> _WHAT YOU WILL DO_: Find every line in the records below that contains "should", and copy it.

> _PROVIDED RECORDS_:
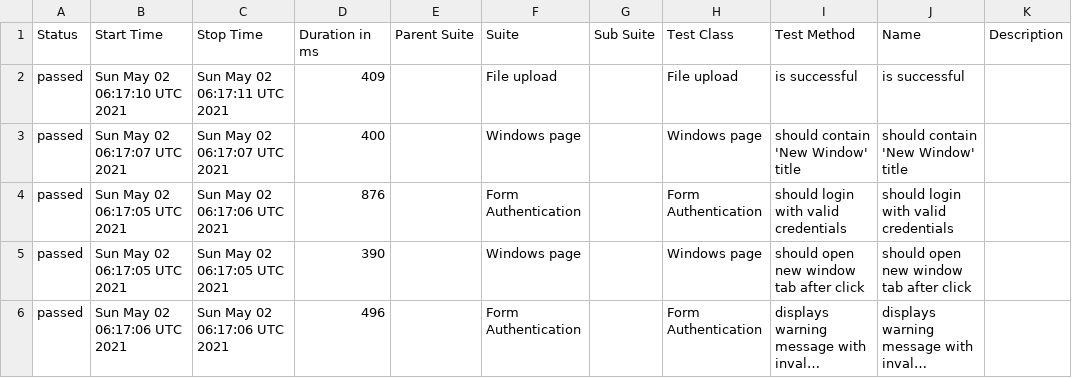
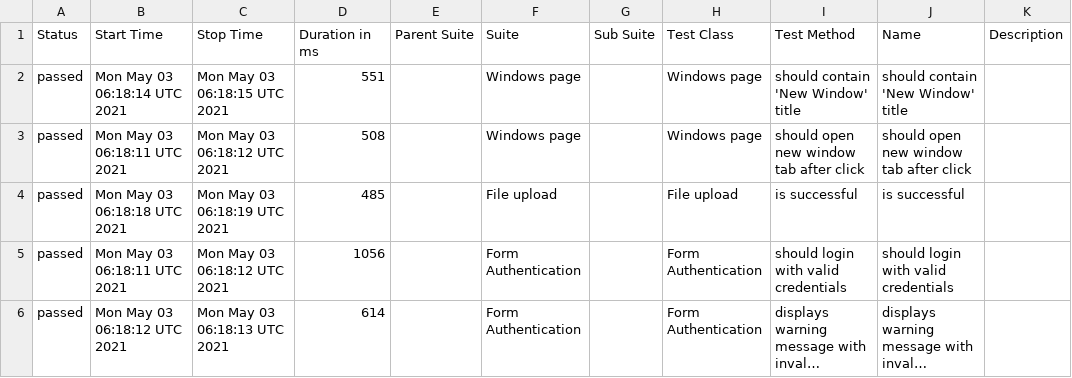
Before and after one commit to isandratskiy/webdriverio5-typescript-draft, a CSV file: data/suites.csv, drawn as a sheet; long unchanged cells end in …; removed rows and columns are numbered as before the commit, all else as after; the diff names each change by its address in the sheet, - before the commit and + after, or states it on an @@ line.

```diff
--- a/data/suites.csv
+++ b/data/suites.csv
+row 2: passed | Mon May 03 06:18:14 UTC 2021 | Mon May 03 06:18:15 UTC 2021 | 551 |  | Windows page |  | Windows page | should contain 'New Window' title | should contain 'New Window' title
+row 3: passed | Mon May 03 06:18:11 UTC 2021 | Mon May 03 06:18:12 UTC 2021 | 508 |  | Windows page |  | Windows page | should open new window tab after click | should open new window tab after click
-B4 (Start Time): Sun May 02 06:17:10 UTC 2021
+B4 (Start Time): Mon May 03 06:18:18 UTC 2021
-C4 (Stop Time): Sun May 02 06:17:11 UTC 2021
+C4 (Stop Time): Mon May 03 06:18:19 UTC 2021
-D4 (Duration in ms): 409
+D4 (Duration in ms): 485
-row 3: passed | Sun May 02 06:17:07 UTC 2021 | Sun May 02 06:17:07 UTC 2021 | 400 |  | Windows page |  | Windows page | should contain 'New Window' title | should contain 'New Window' title
-B5 (Start Time): Sun May 02 06:17:05 UTC 2021
+B5 (Start Time): Mon May 03 06:18:11 UTC 2021
-C5 (Stop Time): Sun May 02 06:17:06 UTC 2021
+C5 (Stop Time): Mon May 03 06:18:12 UTC 2021
-D5 (Duration in ms): 876
+D5 (Duration in ms): 1056
-row 5: passed | Sun May 02 06:17:05 UTC 2021 | Sun May 02 06:17:05 UTC 2021 | 390 |  | Windows page |  | Windows page | should open new window tab after click | should open new window tab after click
-B6 (Start Time): Sun May 02 06:17:06 UTC 2021
+B6 (Start Time): Mon May 03 06:18:12 UTC 2021
-C6 (Stop Time): Sun May 02 06:17:06 UTC 2021
+C6 (Stop Time): Mon May 03 06:18:13 UTC 2021
-D6 (Duration in ms): 496
+D6 (Duration in ms): 614
```
Also changed, not shown: 19 other files.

> _SOLVED EXERCISE_:
+row 2: passed | Mon May 03 06:18:14 UTC 2021 | Mon May 03 06:18:15 UTC 2021 | 551 |  | Windows page |  | Windows page | should contain 'New Window' title | should contain 'New Window' title
+row 3: passed | Mon May 03 06:18:11 UTC 2021 | Mon May 03 06:18:12 UTC 2021 | 508 |  | Windows page |  | Windows page | should open new window tab after click | should open new window tab after click
-row 3: passed | Sun May 02 06:17:07 UTC 2021 | Sun May 02 06:17:07 UTC 2021 | 400 |  | Windows page |  | Windows page | should contain 'New Window' title | should contain 'New Window' title
-row 5: passed | Sun May 02 06:17:05 UTC 2021 | Sun May 02 06:17:05 UTC 2021 | 390 |  | Windows page |  | Windows page | should open new window tab after click | should open new window tab after click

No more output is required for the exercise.